Some guilds or raids have a more dictatorial style. Some players may also not have realised that their guild actually is a dictatorial one — it can come as a shock if you thought you were in a more democratic setup.

And equally, some challenging players want more of a stake than it is possible to give. Also, some people think they want to run events but find later that it is more work than they thought, or they go spare if not enough people sign up.

Once you get to this point, it’s almost always better for the person to leave gracefully and go find another guild. Because they won’t get what they want from the current one.


So, people may challenge the leadership for different reasons. Perhaps they feel excluded from a clique, perhaps they genuinely want to help, perhaps they want to take more of a stake in the guild (and these are not mutually exclusive).

But sometimes they are just miserable because they’re burned out and bored, and clutching at straws for things they can do to try to make the game more fun for them.

And the only answer to burnout is to take a break. As a guild leader, you can try to handle this gracefully. If the person deserves the benefit of the doubt, leave them an opening to come back. Things are never quite the same after a bout of burnout but they can be fine. People can rearrange their game priorities and try to avoid any drama happening again.

This is another case where a little compassion will help. And in this case, leaving the guild really won’t solve any problems for people.

Should I stay or should I go?

As general advice, if you find that you have major issues with guild leadership, it’s time to think about leaving. It doesn’t matter if you are an officer or a founder member.  It doesn’t matter if you are right or wrong. The amount of drama that you’d have to cause to get anything to change is likely not worth it. And no one will thank you for it either.

Life isn’t fair. But sometimes you owe it to yourself to get out of an environment that will only make you miserable. I’ve been this kind of troublemaker, and I was happier once I left.
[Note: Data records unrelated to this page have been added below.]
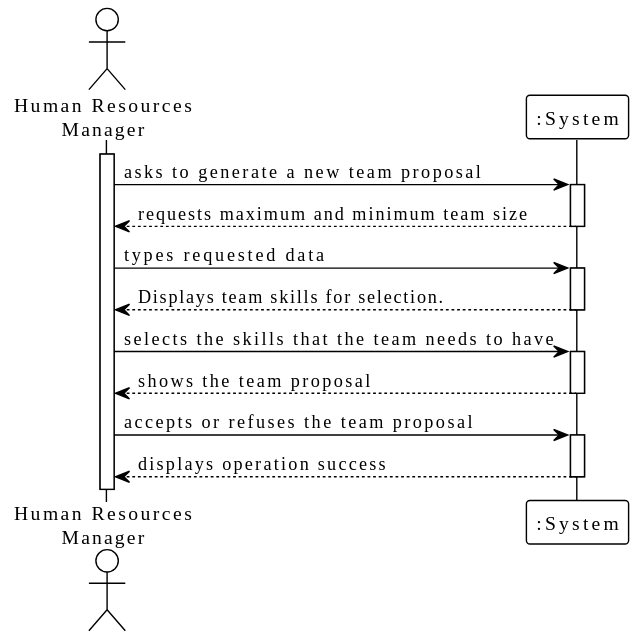
This is docs/sprintA/us005/01.requirements-engineering/svg/us005-alternative-one-System_Sequence_Diagram__SSD____Alternative_One.svg from RicardoMorim/lapr2-ISEP-Project, a PlantUML export, as it was before one commit.
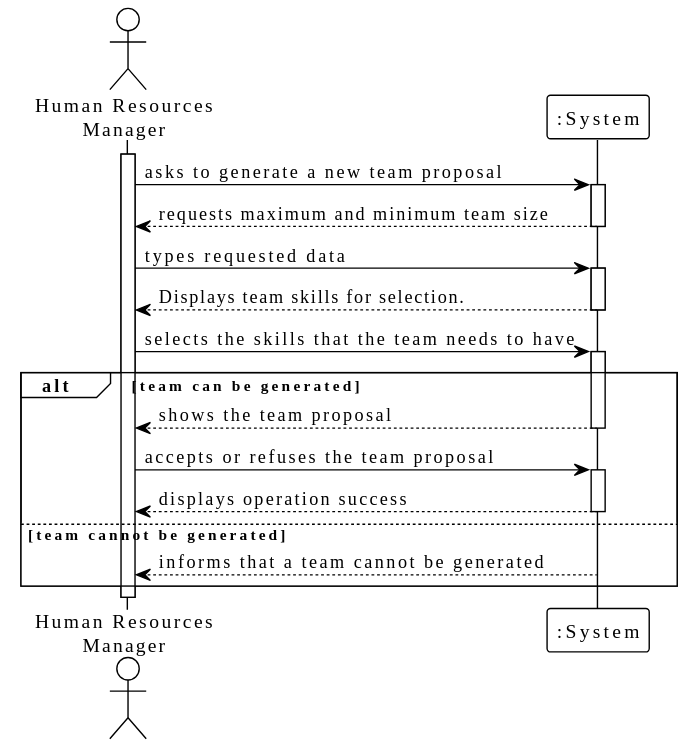
After the change.

Change to the diagram source:
```diff
@@ -1,6 +1,5 @@
 @startuml
 !theme plain
-
 
 actor "Human Resources\nManager" as Employee
 participant ":System" as System
@@ -23,12 +22,17 @@
 
     activate System
 
-        System --> Employee : shows the team proposal
-    deactivate System
+        alt team can be generated
+            System --> Employee : shows the team proposal
+            deactivate System
 
-    Employee -> System : accepts or refuses the team proposal
-    activate System
+            Employee -> System : accepts or refuses the team proposal
+            activate System
 
-        System --> Employee : displays operation success
-    deactivate System
+                System --> Employee : displays operation success
+            deactivate System
+        else team cannot be generated
+            System --> Employee : informs that a team cannot be generated
+            deactivate System
+        end
 @enduml
```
And guild leaders: Don’t be too quick to label people as assholes or troublemakers. They may have valid points that they are bringing in inappropriate ways. They may just be miserable. It doesn’t mean that you’re wrong to deal with them swiftly but don’t be too quick to take it personally. And sometimes dealing with them may just mean sitting down to listen.